Over the course of late middle school and early high school, I lost both my grandmothers—affectionately known as “Nana” and “Mimi.” I remember feeling for the first time the sting of death as a teenager—the indescribable pain, hidden deep in one’s heart. Both of them were extraordinarily kind, good humored and they served as the “glue” in our family. They also shared a love of the garden. Nana had a love for flowers and my sisters and I would play for countless hours, climbing the trees in the garden—while the rest of the family acted like “grown-ups.” Mimi, on the other hand, had a “Secret Garden” and a tree-swing in the backyard and we played make-believe all the time when we stayed at her house.
Easter, in our family, was a time in which my sisters and I put on our prettiest dresses (which the grandmas had often purchased) and gathered for a meal, followed by magical Easter egg hunts. When my grandmothers passed away, one in late January and the other in early March, I remember the pain I felt when Easter rolled around. The deep pain of losing such dear role models was coupled with the excitement and joy of Easter. I was feeling so much all at once.
I wish I could say that arriving at Easter overwhelmed my complex emotions. But I am beginning to realize complex emotions are fairly common. This week, for example, I watched as a sweet baby was born early and went on to heaven, I prepared a funeral for a woman who I looked forward to seeing each week in service and I learned that a dear family member has cancer. All of these things recreated the sinking feeling I felt when I lost my grandmothers. Alongside these heart-wrenching experiences, I also planted my garden and enjoyed the sights and smells of spring, met with a teenager who was recovering from a health scare and shared laughter with my husband as we shared a meal. In these situations, I felt a fullness—a joy, bubbling up within me.
An article got me to thinking: is feeling complex emotions not the pattern of Holy Week? Palm Sunday, Maundy Thursday, Good Friday, Easter Sunday. Talk about an emotional roller-coaster! When we journey with Jesus, when we accept that we are fully human and live courageously, our lives are full of ups and downs. These swings often feel like more than our hearts can bear, but our hope is that God is present with us in all of life. And, at the end of the day, we turn to God praying and trusting that God will make us people of hope. I so loved this quote:

“…God also has planted within each human being a seed of hope that, if properly nurtured grows into a confidence that all will be well, all manner of things shall be well. The breath of God reaches into even the smallest and most remote garden and human heart and infuses life.” (Inheriting Paradise: Meditations on Gardening, Vigen Guroian)

So this week, my prayer challenge to you is that you find time to engage in the practice of Examen. Answer the questions as honestly as you can. These questions allow us to slow down and take a closer look at what God may be speaking to us in our everyday lives.

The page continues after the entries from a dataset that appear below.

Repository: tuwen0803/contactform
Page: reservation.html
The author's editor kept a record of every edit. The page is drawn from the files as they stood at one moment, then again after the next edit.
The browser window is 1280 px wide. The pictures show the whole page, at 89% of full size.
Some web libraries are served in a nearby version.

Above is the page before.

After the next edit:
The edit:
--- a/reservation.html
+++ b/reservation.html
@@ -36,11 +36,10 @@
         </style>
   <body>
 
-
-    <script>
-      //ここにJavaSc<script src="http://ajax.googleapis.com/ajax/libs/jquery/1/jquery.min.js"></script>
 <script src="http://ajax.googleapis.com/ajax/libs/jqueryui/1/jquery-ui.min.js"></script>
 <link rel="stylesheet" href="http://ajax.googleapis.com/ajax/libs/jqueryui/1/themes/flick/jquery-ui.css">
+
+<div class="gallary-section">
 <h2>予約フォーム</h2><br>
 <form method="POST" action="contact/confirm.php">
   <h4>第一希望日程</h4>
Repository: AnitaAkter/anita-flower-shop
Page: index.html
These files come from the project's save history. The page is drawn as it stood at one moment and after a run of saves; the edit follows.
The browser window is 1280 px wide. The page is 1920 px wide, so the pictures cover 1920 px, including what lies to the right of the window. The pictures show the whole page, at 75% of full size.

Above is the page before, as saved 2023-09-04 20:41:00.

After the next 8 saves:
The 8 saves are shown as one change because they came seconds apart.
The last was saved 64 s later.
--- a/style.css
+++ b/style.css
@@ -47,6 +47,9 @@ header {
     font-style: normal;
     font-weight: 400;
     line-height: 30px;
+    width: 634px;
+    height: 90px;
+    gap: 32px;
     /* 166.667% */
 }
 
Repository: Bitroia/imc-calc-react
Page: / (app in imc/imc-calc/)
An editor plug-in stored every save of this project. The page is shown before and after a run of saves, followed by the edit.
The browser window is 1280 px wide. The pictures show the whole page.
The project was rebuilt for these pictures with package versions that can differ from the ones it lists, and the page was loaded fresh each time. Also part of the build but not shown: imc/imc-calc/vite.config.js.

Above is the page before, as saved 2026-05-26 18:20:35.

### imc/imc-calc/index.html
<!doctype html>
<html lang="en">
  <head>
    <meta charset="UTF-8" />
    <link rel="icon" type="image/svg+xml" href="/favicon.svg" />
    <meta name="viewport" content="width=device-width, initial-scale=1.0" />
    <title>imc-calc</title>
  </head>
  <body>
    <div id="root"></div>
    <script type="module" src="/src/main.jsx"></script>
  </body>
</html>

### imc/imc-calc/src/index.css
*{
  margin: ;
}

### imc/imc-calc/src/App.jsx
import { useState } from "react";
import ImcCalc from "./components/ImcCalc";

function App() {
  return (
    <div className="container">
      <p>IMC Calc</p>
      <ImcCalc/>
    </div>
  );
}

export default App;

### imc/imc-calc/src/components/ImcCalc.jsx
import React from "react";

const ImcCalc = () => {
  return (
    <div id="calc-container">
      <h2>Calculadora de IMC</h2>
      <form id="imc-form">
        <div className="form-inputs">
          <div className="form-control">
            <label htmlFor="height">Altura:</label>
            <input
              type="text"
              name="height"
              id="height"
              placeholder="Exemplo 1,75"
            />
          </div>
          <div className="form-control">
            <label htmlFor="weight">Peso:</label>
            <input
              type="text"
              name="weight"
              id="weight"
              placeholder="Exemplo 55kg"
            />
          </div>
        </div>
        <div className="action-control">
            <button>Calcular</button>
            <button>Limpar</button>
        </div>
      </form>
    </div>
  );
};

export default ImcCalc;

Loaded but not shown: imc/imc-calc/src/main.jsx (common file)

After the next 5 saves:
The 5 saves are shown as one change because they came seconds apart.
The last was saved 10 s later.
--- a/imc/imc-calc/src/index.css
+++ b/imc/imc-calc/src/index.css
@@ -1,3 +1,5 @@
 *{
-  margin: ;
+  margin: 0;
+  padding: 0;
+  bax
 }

They help us see moments of resurrection in both the joyful and painful experiences life throws our way. Here are the questions:

  1. When did I feel closest to God?
  2. When did I feel farthest from God?
  3. When did I feel the most alive?
  4. When did I feel like the life was being sucked out of me?
  5. When did I feel the most like myself?

– Rev. Katherine Ebling-Frazier, Pastor